I thought I would take a few minutes to update you all on nanotechnology news, which is a hot topic at the moment.
Nanotechnology has been all over the news, and for good reason. Nanomaterials have the potential to make clothing more durable, fight disease, clean water, make building materials lighter and stronger, and more that remains undiscovered. However, there is a desire on some people’s part to put a brake on these advancements. If industry does not take the opportunity to support and take part in the regulatory process now, the consequences of restrictive rules could be stifling to innovation and business.

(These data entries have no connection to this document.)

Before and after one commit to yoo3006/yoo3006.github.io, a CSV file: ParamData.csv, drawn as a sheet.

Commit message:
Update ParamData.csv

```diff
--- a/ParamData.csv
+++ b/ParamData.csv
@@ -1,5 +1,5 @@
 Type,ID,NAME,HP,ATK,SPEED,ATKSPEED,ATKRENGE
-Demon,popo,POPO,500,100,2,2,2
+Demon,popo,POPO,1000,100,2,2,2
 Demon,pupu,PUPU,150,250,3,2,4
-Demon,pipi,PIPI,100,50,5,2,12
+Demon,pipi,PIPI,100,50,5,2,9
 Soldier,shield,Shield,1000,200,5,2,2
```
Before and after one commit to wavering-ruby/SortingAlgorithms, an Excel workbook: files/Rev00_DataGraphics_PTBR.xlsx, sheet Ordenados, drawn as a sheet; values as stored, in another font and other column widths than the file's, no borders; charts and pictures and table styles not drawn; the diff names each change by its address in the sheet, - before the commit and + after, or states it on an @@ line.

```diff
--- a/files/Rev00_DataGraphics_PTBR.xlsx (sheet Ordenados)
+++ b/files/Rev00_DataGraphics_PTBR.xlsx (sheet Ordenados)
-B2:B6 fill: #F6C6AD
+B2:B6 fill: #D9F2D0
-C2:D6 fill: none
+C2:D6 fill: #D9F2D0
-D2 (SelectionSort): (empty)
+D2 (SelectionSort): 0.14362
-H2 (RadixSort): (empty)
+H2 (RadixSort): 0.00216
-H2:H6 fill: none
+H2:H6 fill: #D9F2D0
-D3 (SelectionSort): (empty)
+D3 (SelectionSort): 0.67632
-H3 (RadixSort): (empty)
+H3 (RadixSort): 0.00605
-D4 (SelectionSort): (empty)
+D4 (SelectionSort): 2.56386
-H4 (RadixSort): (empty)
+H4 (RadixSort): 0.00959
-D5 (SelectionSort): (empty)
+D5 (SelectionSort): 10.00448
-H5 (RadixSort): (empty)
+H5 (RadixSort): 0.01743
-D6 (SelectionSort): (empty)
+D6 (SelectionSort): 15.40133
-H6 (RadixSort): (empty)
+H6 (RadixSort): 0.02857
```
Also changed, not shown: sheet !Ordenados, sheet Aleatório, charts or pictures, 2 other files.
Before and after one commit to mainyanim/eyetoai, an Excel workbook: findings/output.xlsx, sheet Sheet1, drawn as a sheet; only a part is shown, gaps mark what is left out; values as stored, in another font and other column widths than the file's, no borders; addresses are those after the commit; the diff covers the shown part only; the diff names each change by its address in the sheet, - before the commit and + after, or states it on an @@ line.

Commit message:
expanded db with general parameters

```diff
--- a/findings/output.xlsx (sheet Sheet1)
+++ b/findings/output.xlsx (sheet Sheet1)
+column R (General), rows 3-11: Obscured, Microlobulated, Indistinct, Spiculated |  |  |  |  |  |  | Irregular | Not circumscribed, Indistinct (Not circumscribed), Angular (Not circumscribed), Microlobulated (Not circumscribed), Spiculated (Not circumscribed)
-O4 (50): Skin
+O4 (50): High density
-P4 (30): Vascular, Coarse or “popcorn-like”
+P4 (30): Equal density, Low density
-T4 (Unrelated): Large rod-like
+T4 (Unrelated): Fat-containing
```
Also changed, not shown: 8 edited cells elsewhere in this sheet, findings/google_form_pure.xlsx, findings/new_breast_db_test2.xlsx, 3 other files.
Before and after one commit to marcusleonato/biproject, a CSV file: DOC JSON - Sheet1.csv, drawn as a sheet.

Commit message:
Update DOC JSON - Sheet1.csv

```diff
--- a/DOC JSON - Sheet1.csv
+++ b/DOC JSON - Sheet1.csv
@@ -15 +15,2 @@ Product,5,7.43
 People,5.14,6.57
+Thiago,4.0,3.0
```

Congress is currently considering legislation on nanotechnology: H.R. 5940 and S. 3274, the National Nanotechnology Initiative Amendments Act of 2008. This legislation would create a public database of information on nanomaterial EH&S research and create a senior-level position within the White House Office of Science & Technology Policy (OSTP) to oversee nanotech EHS research, in addition to reauthorizing nano R&D funding from the 2003 21st Century Nanotechnology R&D Act. The bill has passed the House and is currently awaiting action by the Senate Committee on Commerce, Science, and Transportation.
Businesses should also pay close attention to the regulatory front. Both EPA and FDA are considering guidance on nanotechnology, and are soliciting industry for data and input. The EPA’s nanomaterials stewardship program is currently voluntary and a great opportunity for companies to help prevent unnecessarily proscriptive rules. SOCMA has a Nanotechnology Small & Medium Enterprise Coalition designed to support companies in collaborating with other businesses and with the EPA to collect and submit data voluntarily on nanomaterials.
In addition to softening the regulatory impact, supporting this voluntary program could go a long way towards preventing a public panic over this emerging technology and the resulting knee-jerk legislation. This is a great time for companies to highlight their partnership with EPA and their support for safe, useful nanotechnology. The EPA has given industry an opportunity for input. Wise companies will use these resources to the fullest extent possible.